Now, more than ever, we’re all desperate to get out and explore, though where we can go is severely limited. But that’s okay! There’s plenty of time for some broader adventures in the future and for now, maybe these mini-trips and mini-adventures can remind us what’s really important in our travels. It’s not just about the country and landmark checklist, it’s about getting out and seeing new things!
I’ve already got far too many routes bubbling to the surface, from a through-hike across the Sierra Nevada (while the snow’s still around I hope!) and a trail connecting the various villages of the Alpujarras, to some day rides by bike down to the coast and to various little pueblos I’ve always intended to visit.
One arm of the Camino de Santiago trail passes through Granada too! If I can sneak across to neighbouring provinces in the coming weeks or months, I’ve pegged out a 130km converted railway line to cycle from Jaén, and a stunning hiking trail from Ronda through the mountains to Tarifa.

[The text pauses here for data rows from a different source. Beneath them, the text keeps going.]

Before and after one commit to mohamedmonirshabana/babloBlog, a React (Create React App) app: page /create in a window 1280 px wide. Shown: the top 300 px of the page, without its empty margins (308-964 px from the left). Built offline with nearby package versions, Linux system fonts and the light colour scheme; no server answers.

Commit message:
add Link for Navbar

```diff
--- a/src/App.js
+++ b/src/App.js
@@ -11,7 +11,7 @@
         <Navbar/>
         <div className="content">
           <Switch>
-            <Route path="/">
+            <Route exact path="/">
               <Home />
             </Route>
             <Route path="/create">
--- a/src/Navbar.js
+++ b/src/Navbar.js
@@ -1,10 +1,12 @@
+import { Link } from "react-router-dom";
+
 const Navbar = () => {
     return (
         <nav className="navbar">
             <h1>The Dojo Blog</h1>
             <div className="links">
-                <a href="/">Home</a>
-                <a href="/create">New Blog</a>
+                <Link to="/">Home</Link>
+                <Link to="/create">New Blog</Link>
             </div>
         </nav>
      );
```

I’d originally planned to amble my way up to Mallorca this summer, to take some sailing courses and network there, in search of a boat and crew with whom I’d cross the Atlantic Ocean in November in order to begin my next odyssey through South and Central America.
My ‘back-up’ was to salvage the Middle Eastern tour I had to cancel last year due to visa restraints and navigate what I can safely, en route to Central Asia and its nefarious ‘Stans! Though immunity passports of some form, I imagine, will hinder such a backup. Let’s see how things unravel.
I can’t thank Dan enough for sharing all of his incredible knowledge with me. He’s been a real inspiration to me, and I can’t wait to use his tips to discover more of our beautiful planet, once it’s safe to do so.
For more from him, here are all of his online homes:
Listen to his beautiful album here: